Your task is to repeat the data exactly, every line of it.
____________
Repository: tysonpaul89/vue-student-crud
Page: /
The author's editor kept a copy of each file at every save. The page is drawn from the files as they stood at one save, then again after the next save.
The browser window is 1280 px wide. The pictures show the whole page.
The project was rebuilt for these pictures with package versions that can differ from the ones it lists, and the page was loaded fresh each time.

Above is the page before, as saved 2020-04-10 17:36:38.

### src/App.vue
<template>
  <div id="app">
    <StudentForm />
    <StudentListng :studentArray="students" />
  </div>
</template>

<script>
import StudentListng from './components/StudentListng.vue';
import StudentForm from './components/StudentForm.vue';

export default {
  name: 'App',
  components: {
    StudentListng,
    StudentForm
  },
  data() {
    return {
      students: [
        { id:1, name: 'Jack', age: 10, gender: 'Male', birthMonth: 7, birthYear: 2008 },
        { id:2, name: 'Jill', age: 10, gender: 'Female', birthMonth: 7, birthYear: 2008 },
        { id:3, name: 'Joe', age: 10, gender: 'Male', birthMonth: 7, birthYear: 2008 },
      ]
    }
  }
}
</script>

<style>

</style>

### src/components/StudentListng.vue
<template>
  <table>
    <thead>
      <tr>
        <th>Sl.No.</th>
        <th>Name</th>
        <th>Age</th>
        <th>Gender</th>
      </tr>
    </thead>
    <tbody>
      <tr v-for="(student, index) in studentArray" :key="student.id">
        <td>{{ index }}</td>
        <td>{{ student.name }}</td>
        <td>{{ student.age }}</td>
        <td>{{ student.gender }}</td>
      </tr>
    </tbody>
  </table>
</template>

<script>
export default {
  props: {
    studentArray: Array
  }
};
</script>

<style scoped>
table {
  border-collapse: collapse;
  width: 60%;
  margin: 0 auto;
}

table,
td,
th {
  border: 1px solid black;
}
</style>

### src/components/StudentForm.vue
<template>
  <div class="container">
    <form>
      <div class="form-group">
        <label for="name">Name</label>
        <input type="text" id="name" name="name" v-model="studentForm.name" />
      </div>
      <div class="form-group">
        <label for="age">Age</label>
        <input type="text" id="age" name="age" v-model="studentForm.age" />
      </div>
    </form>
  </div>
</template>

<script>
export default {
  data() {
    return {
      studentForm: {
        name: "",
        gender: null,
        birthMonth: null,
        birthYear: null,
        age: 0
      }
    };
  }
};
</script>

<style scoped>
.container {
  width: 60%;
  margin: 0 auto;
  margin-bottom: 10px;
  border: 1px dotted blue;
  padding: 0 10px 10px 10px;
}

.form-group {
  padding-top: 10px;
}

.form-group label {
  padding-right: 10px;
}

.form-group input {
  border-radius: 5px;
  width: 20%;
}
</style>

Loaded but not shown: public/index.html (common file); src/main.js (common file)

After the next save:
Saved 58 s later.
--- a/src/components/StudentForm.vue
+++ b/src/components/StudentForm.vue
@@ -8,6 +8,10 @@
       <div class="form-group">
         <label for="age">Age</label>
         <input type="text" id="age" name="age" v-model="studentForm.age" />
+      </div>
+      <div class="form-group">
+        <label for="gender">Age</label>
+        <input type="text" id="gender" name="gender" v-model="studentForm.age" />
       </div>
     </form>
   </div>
____________
#### TASK OUTPUT:
Repository: tysonpaul89/vue-student-crud
Page: /
The author's editor kept a copy of each file at every save. The page is drawn from the files as they stood at one save, then again after the next save.
The browser window is 1280 px wide. The pictures show the whole page.
The project was rebuilt for these pictures with package versions that can differ from the ones it lists, and the page was loaded fresh each time.

Above is the page before, as saved 2020-04-10 17:36:38.

### src/App.vue
<template>
  <div id="app">
    <StudentForm />
    <StudentListng :studentArray="students" />
  </div>
</template>

<script>
import StudentListng from './components/StudentListng.vue';
import StudentForm from './components/StudentForm.vue';

export default {
  name: 'App',
  components: {
    StudentListng,
    StudentForm
  },
  data() {
    return {
      students: [
        { id:1, name: 'Jack', age: 10, gender: 'Male', birthMonth: 7, birthYear: 2008 },
        { id:2, name: 'Jill', age: 10, gender: 'Female', birthMonth: 7, birthYear: 2008 },
        { id:3, name: 'Joe', age: 10, gender: 'Male', birthMonth: 7, birthYear: 2008 },
      ]
    }
  }
}
</script>

<style>

</style>

### src/components/StudentListng.vue
<template>
  <table>
    <thead>
      <tr>
        <th>Sl.No.</th>
        <th>Name</th>
        <th>Age</th>
        <th>Gender</th>
      </tr>
    </thead>
    <tbody>
      <tr v-for="(student, index) in studentArray" :key="student.id">
        <td>{{ index }}</td>
        <td>{{ student.name }}</td>
        <td>{{ student.age }}</td>
        <td>{{ student.gender }}</td>
      </tr>
    </tbody>
  </table>
</template>

<script>
export default {
  props: {
    studentArray: Array
  }
};
</script>

<style scoped>
table {
  border-collapse: collapse;
  width: 60%;
  margin: 0 auto;
}

table,
td,
th {
  border: 1px solid black;
}
</style>

### src/components/StudentForm.vue
<template>
  <div class="container">
    <form>
      <div class="form-group">
        <label for="name">Name</label>
        <input type="text" id="name" name="name" v-model="studentForm.name" />
      </div>
      <div class="form-group">
        <label for="age">Age</label>
        <input type="text" id="age" name="age" v-model="studentForm.age" />
      </div>
    </form>
  </div>
</template>

<script>
export default {
  data() {
    return {
      studentForm: {
        name: "",
        gender: null,
        birthMonth: null,
        birthYear: null,
        age: 0
      }
    };
  }
};
</script>

<style scoped>
.container {
  width: 60%;
  margin: 0 auto;
  margin-bottom: 10px;
  border: 1px dotted blue;
  padding: 0 10px 10px 10px;
}

.form-group {
  padding-top: 10px;
}

.form-group label {
  padding-right: 10px;
}

.form-group input {
  border-radius: 5px;
  width: 20%;
}
</style>

Loaded but not shown: public/index.html (common file); src/main.js (common file)

After the next save:
Saved 58 s later.
--- a/src/components/StudentForm.vue
+++ b/src/components/StudentForm.vue
@@ -8,6 +8,10 @@
       <div class="form-group">
         <label for="age">Age</label>
         <input type="text" id="age" name="age" v-model="studentForm.age" />
+      </div>
+      <div class="form-group">
+        <label for="gender">Age</label>
+        <input type="text" id="gender" name="gender" v-model="studentForm.age" />
       </div>
     </form>
   </div>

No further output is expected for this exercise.